Almost a half of the agricultural lands in possession by the indigenous people lies fallow in the Reserve. The contributing factors to name a few are – lack of agricultural credit, high risk of wildlife raids and inadequate marketing support for traditional varieties and uncertain monsoons. This programme has been encouraging indigenous people to cultivate traditional millet varieties that are largely drought resistant while at the same time make an important contribution to the family nutrition.
The farmers’ groups offer members loans for land clearing, ploughing, seed purchase as well as purchase of fencing and temporary housing material. Seed banks located in each area offer available seed to be returned in kind.
During the year, millet and other traditional crop cultivation by 95 farmers was supported in over a total of about 144 acres. of land.
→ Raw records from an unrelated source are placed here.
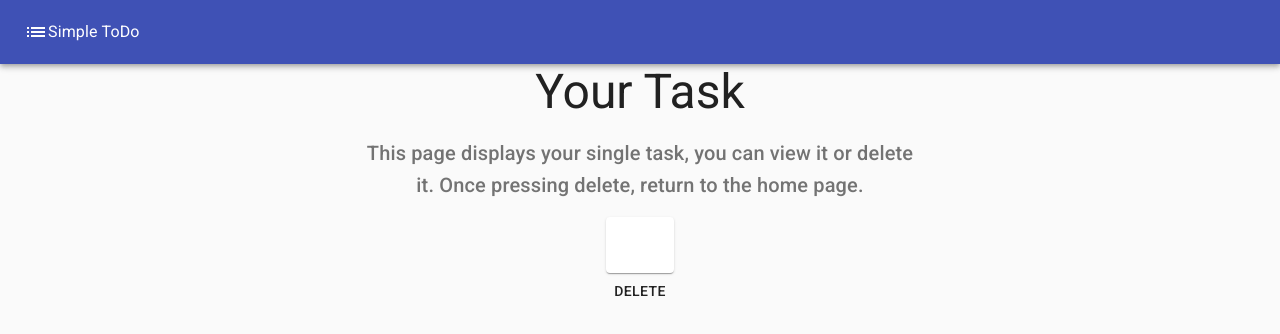
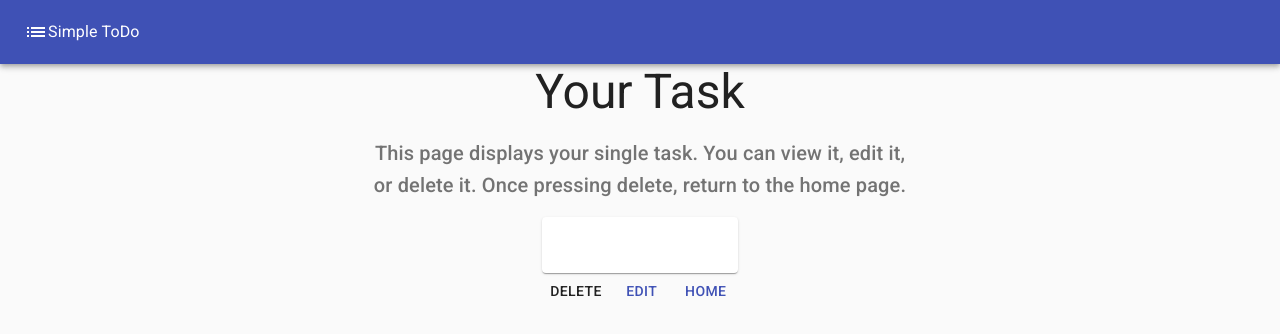
Before and after one commit to AJMerr/Simple-ToDo, a React (Create React App) app in the folder client/: page /task/1 in a window 1280 px wide. Shown: the top 334 px of the page. Built offline with nearby package versions, Linux system fonts and the light colour scheme; no server answers.

Commit message:
Created a button that will take you to the edit page for the Single Task that you are currently on.

```diff
--- a/client/src/components/SingleTask.jsx
+++ b/client/src/components/SingleTask.jsx
@@ -3,6 +3,7 @@ import axios from 'axios';
 import { useParams } from "react-router-dom"
 import { Typography, AppBar, Card, CardActions, CardContent, CssBaseline, Grid, Toolbar, Container, Button } from "@material-ui/core"
 import ListIcon from '@material-ui/icons/List';
+import { Link as RouterLink } from "react-router-dom"
 
 function SingleTask (props) {
     //Setting state
@@ -64,7 +65,7 @@ function SingleTask (props) {
                 <Container maxWidth="sm">
                     <Typography variant="h3" align="center" color="textPrimary" gutterBottom>Your Task</Typography>
                     <Typography variant="h6" align="center" color="textSecondary" paragraph>
-                    This page displays your single task, you can view it or delete it. Once pressing delete, return to the home page.
+                    This page displays your single task. You can view it, edit it, or delete it. Once pressing delete, return to the home page.
                     </Typography>
                 </Container>
                 </div>
@@ -85,9 +86,9 @@ function SingleTask (props) {
                             </Typography>
                         </CardContent>
                     </Card>
-                    <Button onClick={deleteTask}>
-                        Delete
-                    </Button>
+                    <Button onClick={deleteTask}>Delete</Button>
+                    <Button color="primary" component={RouterLink} to={`../task/edit/${id}`}>edit</Button>
+                    <Button color="primary" component={RouterLink} to="/">Home</Button>
                     </Grid>
                     </Grid>
                     </Container>
```
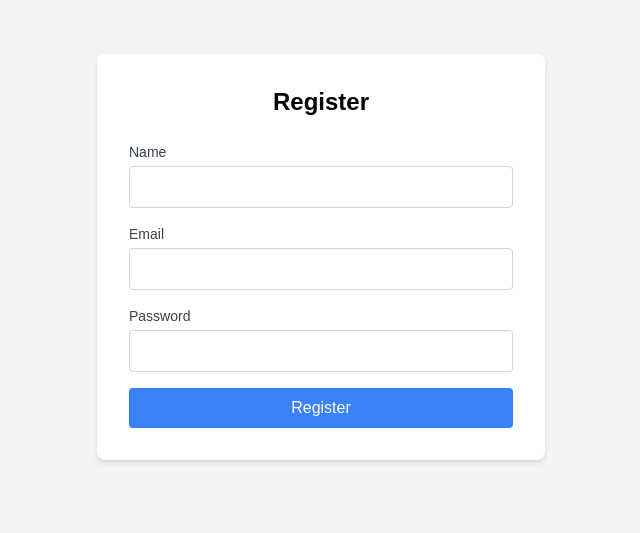
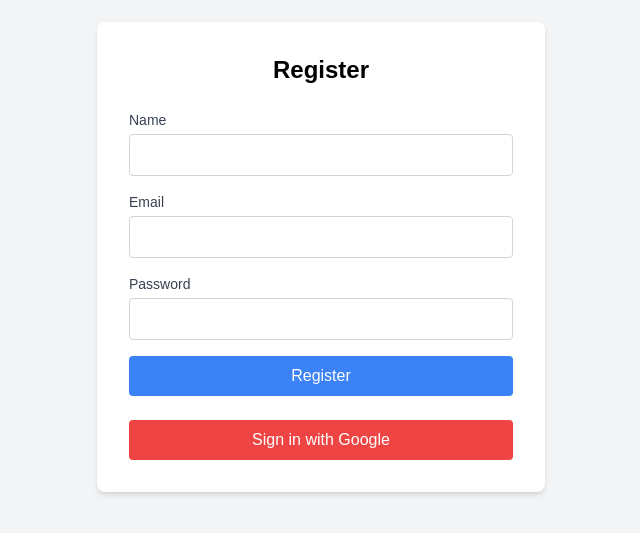
Before and after one commit to Ashik234/Next.js-Typescript-Supabase-Demo, a Next.js app: page /signUp in a window 1280 px wide. Shown: the part 143-676 px from the top of the page, without its empty margins (319-959 px from the left). Built offline with nearby package versions, Linux system fonts and the light colour scheme; no server answers.

Commit message:
Implement Supabase Google Auth & Logout

```diff
--- a/src/app/blog/page.tsx
+++ b/src/app/blog/page.tsx
@@ -3,9 +3,12 @@ import React, { useEffect } from "react";
 import AddBlogPage from "./addBlog/page";
 import { Post } from "../types/post";
 import { supabase } from "../lib/supabase";
+import { useRouter } from "next/navigation";
+
 function Page() {
   const [isModalOpen, setIsModalOpen] = React.useState(false);
   const [blogPosts, setBlogPosts] = React.useState<Post[]>([]);
+  const router = useRouter();
 
   useEffect(() => {
     const handleBlog = async () => {
@@ -27,10 +30,21 @@ function Page() {
     setBlogPosts((prevPosts) => [...prevPosts, newPost]);
   };
 
+  async function signOut() {
+    const { error } = await supabase.auth.signOut();
+    router.push("login");
+  }
+
   return (
     <div className="flex flex-col items-center p-6 bg-gray-100 min-h-screen">
       <header className="flex justify-between items-center w-full max-w-4xl mb-6">
         <h1 className="text-3xl font-bold text-gray-800">My Blog</h1>
+        <button
+          onClick={signOut}
+          className="px-4 py-2 bg-blue-600 text-white rounded hover:bg-blue-700 transition"
+        >
+          LogOut
+        </button>
         <button
           onClick={handleAddBlog}
           className="px-4 py-2 bg-blue-600 text-white rounded hover:bg-blue-700 transition"
--- a/src/app/signUp/page.tsx
+++ b/src/app/signUp/page.tsx
@@ -1,5 +1,5 @@
 "use client";
-import React, { useState} from "react";
+import React, { useState } from "react";
 import { supabase } from "../lib/supabase";
 import { useRouter } from "next/navigation";
 export default function Page() {
@@ -21,7 +21,9 @@ export default function Page() {
         setError(error.message);
         setSuccess("");
       } else {
-        setSuccess("Registration successful! Please check your email to verify.");
+        setSuccess(
+          "Registration successful! Please check your email to verify."
+        );
         setError("");
         router.push("/login");
       }
@@ -30,17 +32,45 @@ export default function Page() {
     }
   };
 
+  const handleGoogleSignIn = async () => {
+    try {
+      const { error } = await supabase.auth.signInWithOAuth({
+        provider: "google",
+        options: {
+          redirectTo: `http://localhost:3000/blog`,
+        },
+      });
+      if (error) {
+        setError("Google sign-in failed. Please try again.");
+      } else {
+        setSuccess("Please select an account");
+      }
+    } catch (error) {
+      setError("An error occurred during Google sign-in.");
+    }
+  };
+
   return (
     <div className="flex justify-center items-center h-screen bg-gray-100 text-black">
       <div className="bg-white p-8 rounded-lg shadow-md w-full max-w-md">
         <h2 className="text-2xl font-bold mb-6 text-center ">Register</h2>
 
-        {error && <div className="bg-red-100 text-red-700 p-2 mb-4 rounded">{error}</div>}
-        {success && <div className="bg-green-100 text-green-700 p-2 mb-4 rounded">{success}</div>}
+        {error && (
+          <div className="bg-red-100 text-red-700 p-2 mb-4 rounded">
+            {error}
+          </div>
+        )}
+        {success && (
+          <div className="bg-green-100 text-green-700 p-2 mb-4 rounded">
+            {success}
+          </div>
+        )}
 
         <form onSubmit={handleSubmit} className="space-y-4">
           <div>
-            <label className="block text-sm font-medium text-gray-700">Name</label>
+            <label className="block text-sm font-medium text-gray-700">
+              Name
+            </label>
             <input
               type="text"
               value={name}
@@ -51,7 +81,9 @@ export default function Page() {
           </div>
 
           <div>
-            <label className="block text-sm font-medium text-gray-700">Email</label>
+            <label className="block text-sm font-medium text-gray-700">
+              Email
+            </label>
             <input
               type="email"
               value={email}
@@ -62,7 +94,9 @@ export default function Page() {
           </div>
 
           <div>
-            <label className="block text-sm font-medium text-gray-700">Password</label>
+            <label className="block text-sm font-medium text-gray-700">
+              Password
+            </label>
             <input
               type="password"
               value={password}
@@ -79,6 +113,14 @@ export default function Page() {
             Register
           </button>
         </form>
+        <div className="text-center mt-6">
+          <button
+            onClick={handleGoogleSignIn}
+            className="w-full bg-red-500 text-white p-2 rounded hover:bg-red-600 transition"
+          >
+            Sign in with Google
+          </button>
+        </div>
       </div>
     </div>
   );
```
The support was in the form of provision of seeds as well loans towards ploughing expenses. 48 varieties of seeds including those of finger millet, foxtail millet, little millet, horse gram, pigeon pea were procured from farmers and made available to the area level seed banks. Farmers also carried some of these seeds to a seed exchange programme organized by the Nilgiri Natural History Society in order to highlight the importance of communities as stewards of a critical agricultural gene pools.
Ten coffee farmers were helped to prepare land, pitting, planting, trenching for 7000 coffee seedlings under the coffee development programme.
5. vermi –compost units (Pre fabricated-HDPE vermin-compost bin) were supplied and installed in Aracode, Kilcoupe and a three day training was conducted for five farmers.
The other uses which farmers’ groups used their revolving fund for include loans for buying of a coffee pulper by the Dhoopamara Farmers’ Group, purchase of poultry by the Melseemai Farmers’ group and cultivation of about 60 cents of jointly owned land by the Nedungayam Farmers’ Group.